Some grumbling from the belly of the US Treasury curve.
US Treasuries had a rollercoaster day on Wednesday as soaring crude sent the 10-year yield lower by 6 basis points. UST gains then reversed within a couple of hours. Meanwhile five-year breakeven rates (the spread between inflation-linked and regular US debt notes) rose to the highest since July 2008 on inflation concerns.
And indeed there’s been some active movement in the TIPS market — with short-end inflation expectations (as implied by two-year TIPS) rallying as much as 35 basis points over the past week as they react to those commodity prices.

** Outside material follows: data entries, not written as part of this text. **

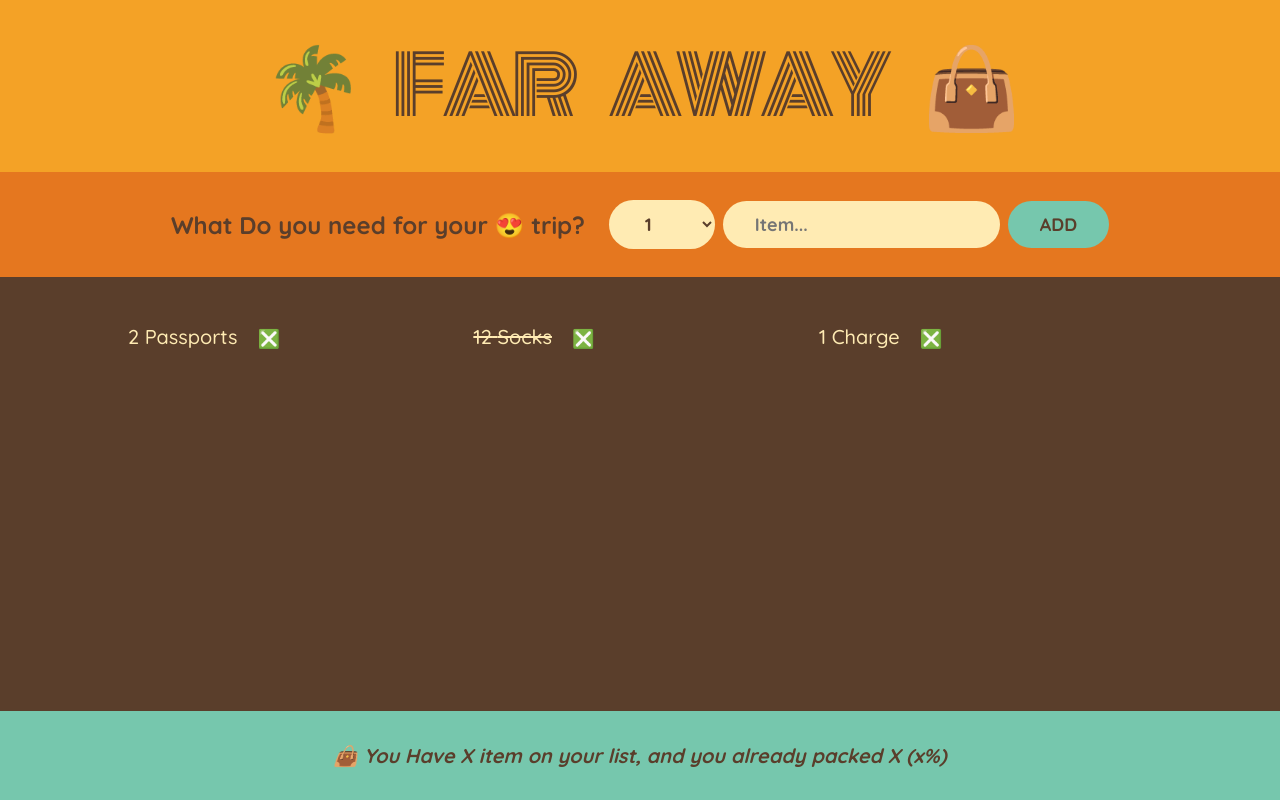
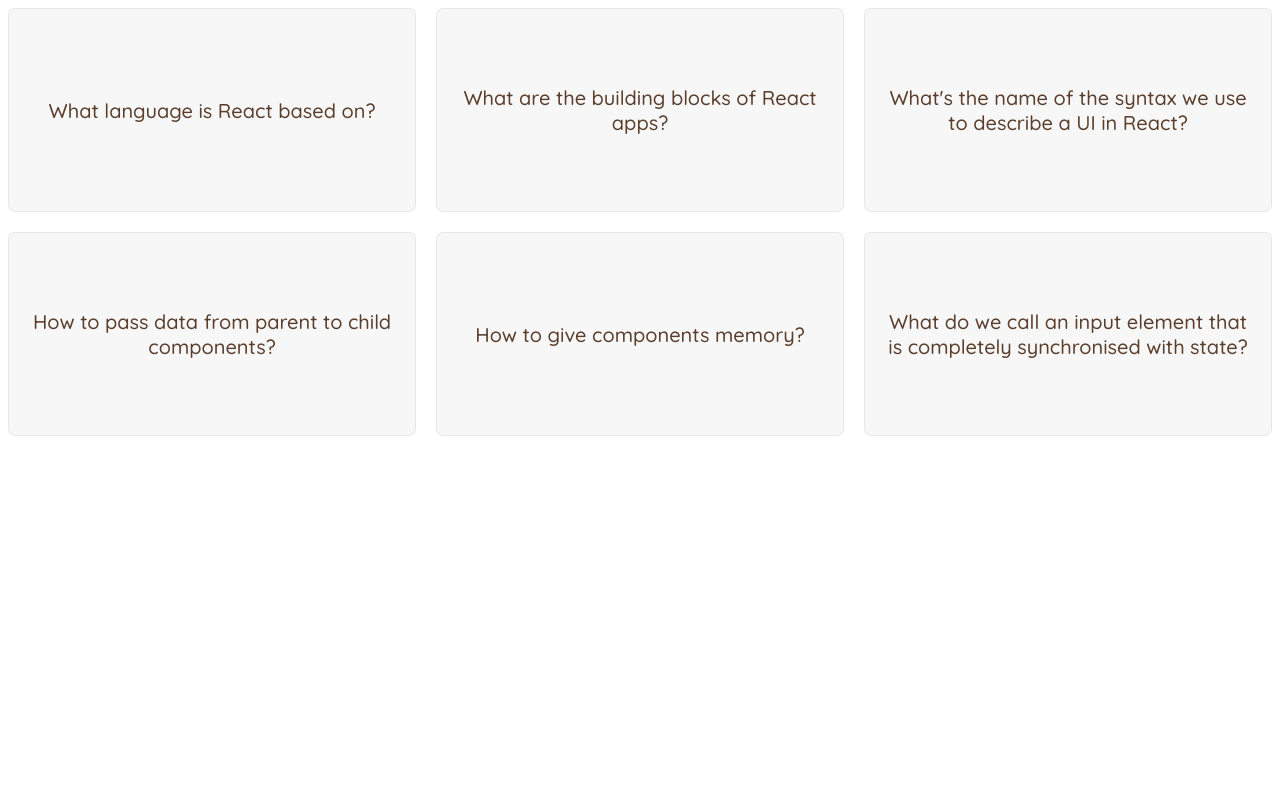
Before and after one commit to burhanudinrabbani666/react-travel-list, a React (Vite) app: page / in a window 1280 px wide. Built offline with nearby package versions, Linux system fonts and the light colour scheme.

Commit message:
feat: add flashcard component

```diff
--- /dev/null
+++ b/src/flashcard.jsx
@@ -0,0 +1,59 @@
+import { useState } from "react";
+
+const questions = [
+  {
+    id: 3457,
+    question: "What language is React based on?",
+    answer: "JavaScript",
+  },
+  {
+    id: 7336,
+    question: "What are the building blocks of React apps?",
+    answer: "Components",
+  },
+  {
+    id: 8832,
+    question: "What's the name of the syntax we use to describe a UI in React?",
+    answer: "JSX",
+  },
+  {
+    id: 1297,
+    question: "How to pass data from parent to child components?",
+    answer: "Props",
+  },
+  {
+    id: 9103,
+    question: "How to give components memory?",
+    answer: "useState hook",
+  },
+  {
+    id: 2002,
+    question:
+      "What do we call an input element that is completely synchronised with state?",
+    answer: "Controlled element",
+  },
+];
+
+export default function FlashCards() {
+  const [selectedID, setSelectedID] = useState(null);
+
+  function handleClick() {}
+
+  return (
+    <div className="flashcards">
+      {questions.map((question) => {
+        return (
+          <div
+            key={question.id}
+            className={question.id === selectedID ? "selected" : ""}
+            onClick={handleClick}
+          >
+            <p>
+              {question.id === selectedID ? question.answer : question.question}
+            </p>
+          </div>
+        );
+      })}
+    </div>
+  );
+}
--- a/src/index.css
+++ b/src/index.css
@@ -5,8 +5,8 @@
 @import url("https://fonts.googleapis.com/css2?family=Monoton&family=Quicksand:wght@500;700&display=swap");
 
 * {
-  margin: 0;
-  padding: 0;
+  /* margin: 0; */
+  /* padding: 0; */
   box-sizing: border-box;
 }
 
@@ -134,3 +134,30 @@
   font-weight: 700;
   padding: 3.2rem 0;
 }
+
+/* Flash Card */
+.flashcards {
+  display: grid;
+  grid-template-columns: 1fr 1fr 1fr;
+  gap: 20px;
+}
+
+.flashcards div {
+  border: 1px solid #e7e7e7;
+  background-color: #f7f7f7;
+  border-radius: 7px;
+  aspect-ratio: 2 / 1;
+  display: flex;
+  align-items: center;
+  justify-content: center;
+  text-align: center;
+  padding: 20px;
+  cursor: pointer;
+}
+
+div.selected {
+  border: 1px solid #e03131;
+  background-color: #e03131;
+  color: #fff;
+  font-weight: bold;
+}
--- a/src/main.jsx
+++ b/src/main.jsx
@@ -2,9 +2,11 @@
 import { createRoot } from "react-dom/client";
 import "./index.css";
 import App from "./App.jsx";
+import FlashCards from "./flashcard.jsx";
 
 createRoot(document.getElementById("root")).render(
   <StrictMode>
-    <App />
+    {/* <App /> */}
+    <FlashCards />
   </StrictMode>
 );
```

So — inflation expectations for sure. But maybe something else too.
Here’s Bank of America Merrill Lynch analysts on recent UST moves:
The market contributes the [10-year] move as dealers getting ready for the supply of US$29bn 7y, but a detailed scrutiny reveals that the move follows a stagflation concern which is clear from the 5y bond: almost the entire rally came from the real yield (RY), and the sell-off, from breakeven inflation (BEI). Beginning to end, the 5y RY (USGGT05Y) and BEI (USGGBE05) were respectively (-0.32%, 2.14%) and (-0.42%, 2.2%). The lower real yield is one reason that the USD traded weak.
The spread between five-year real yields and five-year breakeven inflation also looks to have completely reversed its 2008 (deflationary) relationship.
Salutations, stagflation expectations.
Unrest causing period of oil price shock – Mohamed El-Erian, via WSJ